Malema is having such a huge impact that although the EFF may not win power in the Wednesday elections , the party’s populist stance has pulled the governing ANC to the left.
According to the Associated Press, “as South Africans prepare to vote on Wednesday in what is expected to be a hotly contested national election, the EFF is once again a potential game-changer. Various polls indicate the party may increase its share of the vote to at least 12%, cutting further into the ANC’s support”.
“When a group of rebellious youths broke away from the ANC in 2013, few saw their new party as the beginning of a realignment of the country’s politics.
“But eight months later, the EFF secured 6% of the vote in the 2014 national elections, making it the country’s third biggest political party with 29 representatives in parliament. Two years later in municipal elections the EFF was central to ushering in a new era of coalition politics, exposing the ANC as vulnerable after nearly a quarter-century in power,” AP added.
The EFF members wear red workers’ overalls in parliament to show they represent the interests of South Africa’s working class.
And with shouting, singing and other disruptive antics, the EFF representatives have been thrown out of parliament several times.

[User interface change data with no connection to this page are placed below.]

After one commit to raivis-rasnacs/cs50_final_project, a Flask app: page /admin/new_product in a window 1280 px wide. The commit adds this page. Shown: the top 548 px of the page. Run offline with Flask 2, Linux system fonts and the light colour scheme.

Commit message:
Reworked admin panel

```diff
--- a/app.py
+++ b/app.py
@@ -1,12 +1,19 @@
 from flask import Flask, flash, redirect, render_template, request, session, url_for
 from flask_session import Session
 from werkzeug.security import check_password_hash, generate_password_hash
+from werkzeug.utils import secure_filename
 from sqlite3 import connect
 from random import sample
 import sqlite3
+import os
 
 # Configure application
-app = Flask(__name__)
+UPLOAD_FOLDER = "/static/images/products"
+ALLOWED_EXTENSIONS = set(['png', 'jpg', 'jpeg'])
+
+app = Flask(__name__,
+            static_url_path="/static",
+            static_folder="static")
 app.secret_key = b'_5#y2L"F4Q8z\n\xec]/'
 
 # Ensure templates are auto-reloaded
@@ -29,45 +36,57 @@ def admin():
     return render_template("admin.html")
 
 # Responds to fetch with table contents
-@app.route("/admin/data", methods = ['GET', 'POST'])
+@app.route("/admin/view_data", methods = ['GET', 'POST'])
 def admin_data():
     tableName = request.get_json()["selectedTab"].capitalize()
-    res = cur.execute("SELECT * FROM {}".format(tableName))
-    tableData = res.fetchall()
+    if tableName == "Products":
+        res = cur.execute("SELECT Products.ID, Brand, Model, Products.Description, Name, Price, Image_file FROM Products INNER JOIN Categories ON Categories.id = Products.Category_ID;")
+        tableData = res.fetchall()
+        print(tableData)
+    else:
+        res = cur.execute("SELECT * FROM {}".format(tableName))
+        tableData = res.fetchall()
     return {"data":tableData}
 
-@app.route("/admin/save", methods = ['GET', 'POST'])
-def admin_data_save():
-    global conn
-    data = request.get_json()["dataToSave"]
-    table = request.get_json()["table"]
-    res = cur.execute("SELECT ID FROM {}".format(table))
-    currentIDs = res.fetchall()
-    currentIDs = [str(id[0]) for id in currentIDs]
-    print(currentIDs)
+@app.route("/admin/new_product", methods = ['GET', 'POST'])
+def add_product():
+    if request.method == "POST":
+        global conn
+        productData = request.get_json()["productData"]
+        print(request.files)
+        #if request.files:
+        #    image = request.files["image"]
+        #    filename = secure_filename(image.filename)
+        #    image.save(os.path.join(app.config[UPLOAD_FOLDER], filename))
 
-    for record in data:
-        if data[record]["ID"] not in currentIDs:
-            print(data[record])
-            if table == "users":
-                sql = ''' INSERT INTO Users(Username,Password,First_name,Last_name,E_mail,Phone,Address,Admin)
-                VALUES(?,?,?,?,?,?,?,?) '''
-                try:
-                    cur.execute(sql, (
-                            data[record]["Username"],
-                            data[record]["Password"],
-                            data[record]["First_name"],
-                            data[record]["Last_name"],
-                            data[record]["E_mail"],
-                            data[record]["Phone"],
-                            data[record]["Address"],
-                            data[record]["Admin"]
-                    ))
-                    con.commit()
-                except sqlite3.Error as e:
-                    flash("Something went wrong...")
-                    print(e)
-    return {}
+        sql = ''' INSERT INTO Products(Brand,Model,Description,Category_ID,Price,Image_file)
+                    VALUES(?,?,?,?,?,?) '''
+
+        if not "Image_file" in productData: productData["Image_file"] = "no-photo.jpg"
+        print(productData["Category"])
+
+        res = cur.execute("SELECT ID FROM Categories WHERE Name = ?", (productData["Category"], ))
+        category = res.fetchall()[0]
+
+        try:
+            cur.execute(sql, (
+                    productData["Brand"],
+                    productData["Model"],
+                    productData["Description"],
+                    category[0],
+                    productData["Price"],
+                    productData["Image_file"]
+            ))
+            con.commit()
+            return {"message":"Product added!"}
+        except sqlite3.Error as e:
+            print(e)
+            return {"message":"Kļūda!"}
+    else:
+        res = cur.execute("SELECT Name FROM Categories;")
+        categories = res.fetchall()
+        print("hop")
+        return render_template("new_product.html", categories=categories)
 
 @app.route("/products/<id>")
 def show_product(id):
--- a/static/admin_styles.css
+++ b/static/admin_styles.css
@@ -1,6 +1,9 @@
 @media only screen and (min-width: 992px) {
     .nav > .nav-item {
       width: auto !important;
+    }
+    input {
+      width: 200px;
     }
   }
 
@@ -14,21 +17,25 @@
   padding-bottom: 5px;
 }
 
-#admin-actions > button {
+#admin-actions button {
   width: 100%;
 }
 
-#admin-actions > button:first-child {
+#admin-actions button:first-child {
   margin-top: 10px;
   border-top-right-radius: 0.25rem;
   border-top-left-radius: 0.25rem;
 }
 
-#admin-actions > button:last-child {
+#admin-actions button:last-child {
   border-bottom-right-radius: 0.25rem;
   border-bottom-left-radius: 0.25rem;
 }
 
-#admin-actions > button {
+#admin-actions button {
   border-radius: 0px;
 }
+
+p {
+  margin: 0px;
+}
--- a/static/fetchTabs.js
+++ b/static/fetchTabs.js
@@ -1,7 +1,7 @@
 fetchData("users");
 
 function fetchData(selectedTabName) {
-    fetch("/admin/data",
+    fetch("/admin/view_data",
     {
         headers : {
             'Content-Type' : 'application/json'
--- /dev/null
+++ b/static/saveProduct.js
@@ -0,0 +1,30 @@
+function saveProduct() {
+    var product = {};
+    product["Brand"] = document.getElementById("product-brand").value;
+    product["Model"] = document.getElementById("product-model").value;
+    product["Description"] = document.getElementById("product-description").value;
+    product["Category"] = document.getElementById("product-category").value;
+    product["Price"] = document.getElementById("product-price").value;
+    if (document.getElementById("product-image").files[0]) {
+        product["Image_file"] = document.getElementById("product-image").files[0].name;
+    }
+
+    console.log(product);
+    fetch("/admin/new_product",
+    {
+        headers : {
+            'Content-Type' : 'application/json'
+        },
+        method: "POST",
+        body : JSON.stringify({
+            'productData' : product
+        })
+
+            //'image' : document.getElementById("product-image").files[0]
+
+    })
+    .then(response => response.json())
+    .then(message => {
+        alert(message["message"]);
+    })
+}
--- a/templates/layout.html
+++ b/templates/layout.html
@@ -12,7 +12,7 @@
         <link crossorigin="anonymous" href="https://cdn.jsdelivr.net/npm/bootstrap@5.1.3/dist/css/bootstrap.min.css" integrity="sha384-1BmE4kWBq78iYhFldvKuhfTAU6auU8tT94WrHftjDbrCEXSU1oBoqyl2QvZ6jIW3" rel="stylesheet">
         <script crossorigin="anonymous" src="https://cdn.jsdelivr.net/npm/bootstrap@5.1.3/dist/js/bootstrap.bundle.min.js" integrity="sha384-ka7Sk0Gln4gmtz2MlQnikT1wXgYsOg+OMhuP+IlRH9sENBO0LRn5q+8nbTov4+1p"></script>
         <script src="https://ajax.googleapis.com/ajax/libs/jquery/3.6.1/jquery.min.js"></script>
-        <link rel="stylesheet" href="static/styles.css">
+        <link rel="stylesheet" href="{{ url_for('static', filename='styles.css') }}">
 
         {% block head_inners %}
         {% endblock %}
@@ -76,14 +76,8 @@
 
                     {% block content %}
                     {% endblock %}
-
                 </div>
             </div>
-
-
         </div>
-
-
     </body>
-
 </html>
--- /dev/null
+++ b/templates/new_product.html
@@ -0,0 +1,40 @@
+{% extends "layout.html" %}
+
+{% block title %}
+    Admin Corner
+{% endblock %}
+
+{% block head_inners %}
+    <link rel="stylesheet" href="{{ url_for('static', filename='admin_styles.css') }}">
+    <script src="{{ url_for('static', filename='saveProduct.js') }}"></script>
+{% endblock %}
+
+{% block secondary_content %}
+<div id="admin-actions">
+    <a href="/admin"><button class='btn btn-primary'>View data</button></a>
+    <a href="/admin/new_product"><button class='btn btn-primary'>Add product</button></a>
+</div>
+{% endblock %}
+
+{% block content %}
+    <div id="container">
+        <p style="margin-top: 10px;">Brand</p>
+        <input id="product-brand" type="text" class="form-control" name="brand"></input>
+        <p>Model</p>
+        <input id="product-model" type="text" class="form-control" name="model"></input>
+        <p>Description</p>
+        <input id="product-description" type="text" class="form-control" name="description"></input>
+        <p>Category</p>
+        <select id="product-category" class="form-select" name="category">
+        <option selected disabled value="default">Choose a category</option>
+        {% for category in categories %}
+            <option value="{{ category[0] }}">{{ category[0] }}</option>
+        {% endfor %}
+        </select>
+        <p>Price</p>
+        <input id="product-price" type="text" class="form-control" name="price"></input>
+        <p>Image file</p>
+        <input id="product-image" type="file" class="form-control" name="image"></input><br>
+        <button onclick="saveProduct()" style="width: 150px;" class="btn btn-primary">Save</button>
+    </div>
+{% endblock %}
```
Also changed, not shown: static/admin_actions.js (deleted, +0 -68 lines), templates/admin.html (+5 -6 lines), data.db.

The EFF’s militant, rebellious stance in parliament and the courts is partly credited with the removal from office last year of former president Jacob Zuma after persistent allegations of corruption, AP says.